This year’s Ekipazh revamps the bare bones of the plot. Kozlovsky is Alexey who has been born into the industry but is something of a maverick. Having been fired from the military, his father teams him up with the dour Leonid (Vladimir Mashkov). Together they pilot Tupolev T.Us and a love interest appears in the form of another pilot played by Agne Gooditye.
An emergency message draws them to an island in the Indian Ocean where a volcano has erupted. They land to save the people there only to have another inferno break out during their stopover. Their challenge is now to board all of the victims in two planes and get out of there whilst it is still possible to do so. They then realise that one of the planes lacks fuel for the homeward journey. They are called upon to transfer passengers from one plane to another mid-flight. Then they are required to land in a lightning storm….
Slick and contemporary

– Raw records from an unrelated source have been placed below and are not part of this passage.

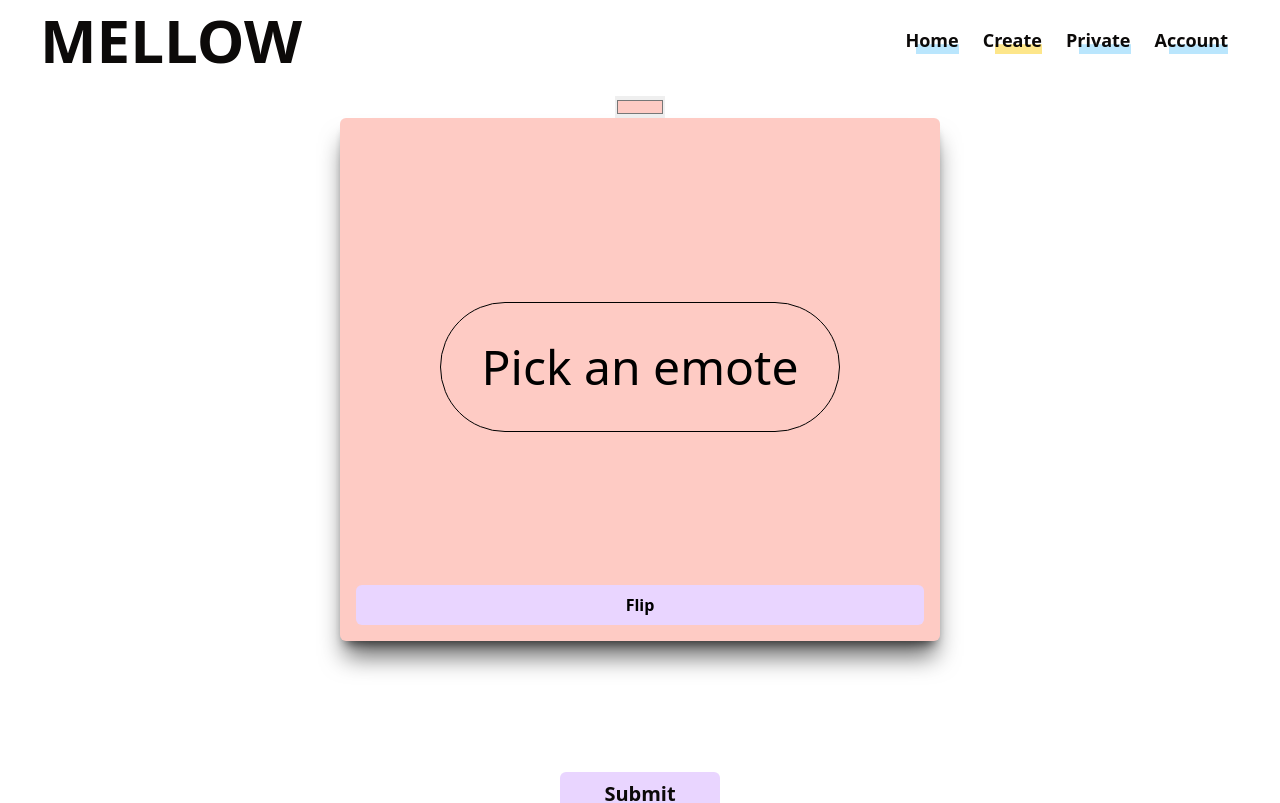
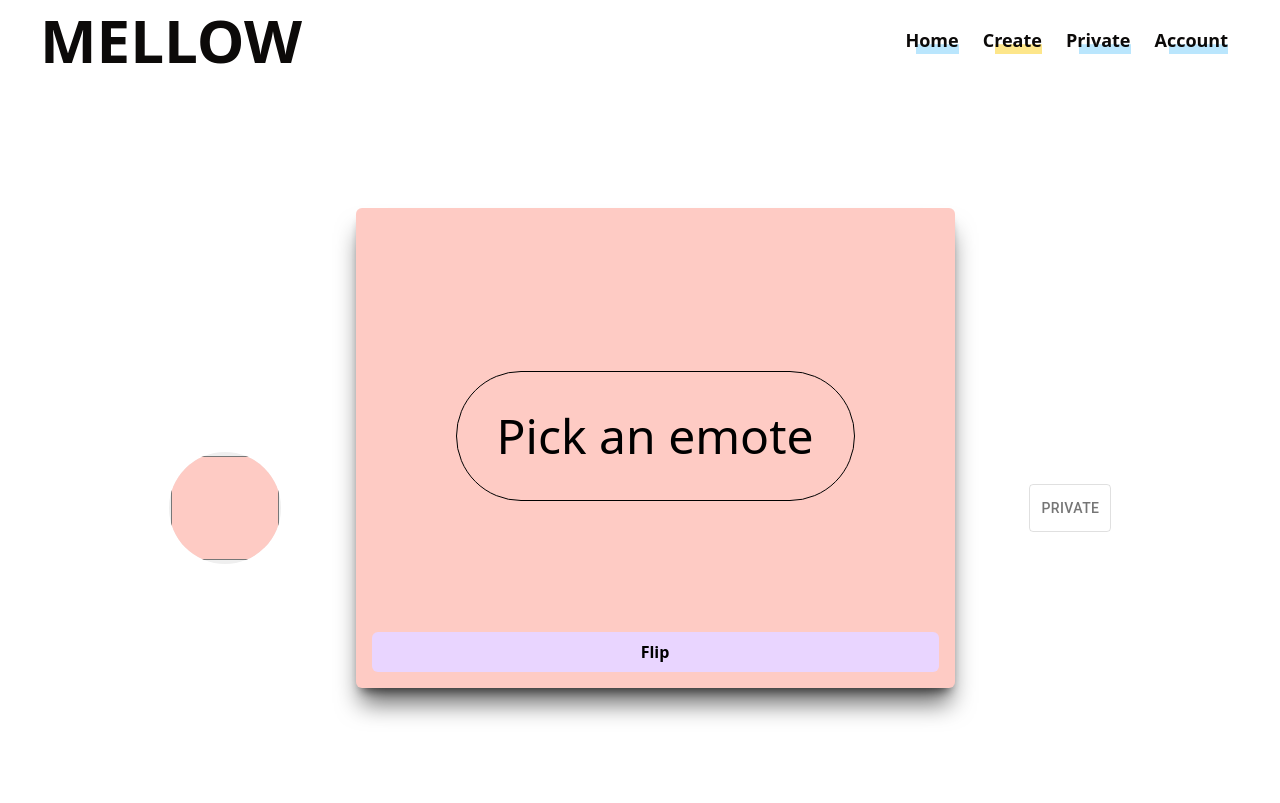
Before and after one commit to mark-p7/Melloww, a Next.js app in the folder mellow/: page /create in a window 1280 px wide. Shown: the top 803 px of the page. Built offline with nearby package versions, Linux system fonts and the light colour scheme; no server answers.

Commit message:
layout version 1 done

```diff
--- a/mellow/app/ui/SubmissionCard.tsx
+++ b/mellow/app/ui/SubmissionCard.tsx
@@ -14,7 +14,7 @@ export default function SubmissionCard() {
   const [selectedPublic, setSelectedPublic] = useState(false);
   const [isModalOpen, setIsModalOpen] = useState(false);
   const [formData, setFormData] = useState({
-    AuthorId: "1",
+    AuthorId: "",
     Title: "",
     EntryText: "",
     Emoji: "",
@@ -78,7 +78,7 @@ export default function SubmissionCard() {
     alignItems: 'center',
     justifyContent: 'center',
     width: '60%',
-    height: '800px',
+    height: '600px',
     //backgroundColor: '#e6e6e6',
     borderRadius: '8px',
   };
@@ -101,19 +101,20 @@ export default function SubmissionCard() {
       maxWidth: "80%",
       margin: "auto",
       top: "50%",
-      left: "50%",
+      left: "13%",
       transform: "translate(-50%, -50%)",
     },
   };
 
   return (
-    <div className="flex items-center justify-center flex-col h-screen p-4">
+    <>
+      <div className="flex items-center justify-center flex-row p-4 py-32">
         {/* Color picker */}
         <input
           type="color"
           value={selectedColor}
           onChange={(e) => handleColorChange(e.target.value)}
-      />
+          className="rounded-full w-28 h-28"/>
 
         <ReactCardFlip isFlipped={flip} flipDirection="vertical" containerStyle={containerStyle}>
           {/* Front side */}
@@ -122,8 +123,9 @@ export default function SubmissionCard() {
 
             <div className="picker-container flex items-center justify-center p-4 h-full">
               <button className="flex items-center justify-center" onClick={openModal}>
-              {selectedEmoji && <img className="selected-emoji w-12 h-12" src={selectedEmoji} alt="Selected Emoji" />}
-              {!selectedEmoji && <span className="rounded-full p-10 border border-black bg-transparent text-5xl focus:outline-none">Pick an emote</span>}
+                {selectedEmoji && <img className="selected-emoji w-12 h-12" src={selectedEmoji} alt="Selected Emoji"/>}
+                {!selectedEmoji &&
+                    <span className="rounded-full p-10 border border-black bg-transparent text-5xl focus:outline-none">Pick an emote</span>}
               </button>
               <Modal
                 isOpen={isModalOpen}
@@ -132,7 +134,7 @@ export default function SubmissionCard() {
                 style={modalStyles}
               >
                 <div>
-                <Picker onEmojiClick={onEmojiClick} />
+                  <Picker onEmojiClick={onEmojiClick}/>
                   <button onClick={closeModal}>Close Modal</button>
                 </div>
               </Modal>
@@ -152,19 +154,17 @@ export default function SubmissionCard() {
             <div className="grid gap-10">
               <input
                 name="Title"
-              className="border rounded-md p-2 text-5xl" // Adjust text-base or other size classes as needed
+                className="border rounded-md p-2 text-4xl" // Adjust text-base or other size classes as needed
                 placeholder="Name your journal entry..."
                 value={formData.Title}
                 onChange={handleChange}
-              type="text"
-            />
+                type="text"/>
               <textarea
                 name="EntryText"
-              className="border rounded-md p-2 text-2xl h-44 max-h-80" // Adjust text-base or other size classes as needed
+                className="border rounded-md p-2 text-2xl h-44 resize-none" // Adjust text-base or other size classes as needed
                 placeholder="Describe your day..."
                 value={formData.EntryText}
-              onChange={handleChange}
-            />
+                onChange={handleChange}/>
             </div>
             <button
               className="w-full px-4 py-2 text-s font-bold bg-purple-200 rounded-md mt-4 mt-auto"
@@ -175,10 +175,6 @@ export default function SubmissionCard() {
           </div>
         </ReactCardFlip>
 
-      {/* Submit button */}
-      <button className="w-40 px-4 py-2 text-xl font-bold bg-purple-200 rounded-md" type="submit" onClick={handleSubmit}>
-        Submit
-      </button>
 
         <ToggleButton
           value=""
@@ -194,5 +190,13 @@ export default function SubmissionCard() {
         </ToggleButton>
 
       </div>
+      {/* Submit button */}
+      <div className="flex flex-col items-center">
+        <button className="w-40 px-4 py-2 text-xl font-bold bg-purple-200 rounded-md" type="submit" onClick={handleSubmit}>
+          Submit
+        </button>
+      </div>
+    </>
+
   );
 }
```
Lines whose indentation alone changed are shown as unchanged.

The special effects are neither over-the-top nor intrusive and the superb volcano sequences make us overlook the overstretched scenario. Kozlovsky more or less reprises his role in Duhless: that of the Impatient Young Russian Man and does so to perfection. (There is a preoccupation with father-son relationships, both real and metaphorical here).Also reminiscent of Duhless is the acknowledgement of present day realities. There is a sequence where the immigration crisis is highlighted and the existence of a female pilot just seems to be part of the norm. The film is less tub-thumping in its patriotism than might have been expected and this might reflect that it is available with subtitles for a foreign market. The denouement is an eye-opener too. Rather than being given medals the three saviours are ticked off for disobeying orders, but are allowed to work for …Aeroflot! Does this function as a critique Russian inequity or could this be product placement?
Kozlovsky and Mashkov represent no match for Lancaster, Heston or Lemon. Nor does the film boast the kind of haunting score that John Cacavas provided in Airport ‘75 and ‘77.In all other respects however Ekipazh carries the baton well for the airline disaster subgenre. Blowing off the cobwebs of a type of film some thought could never be made again, it is edifying to boot. Already, if Hollywood cannot be prompted to get those Boeings out on the runway again, I await Ekipazh 2018.
Please place your cynicism in the overhead lockers.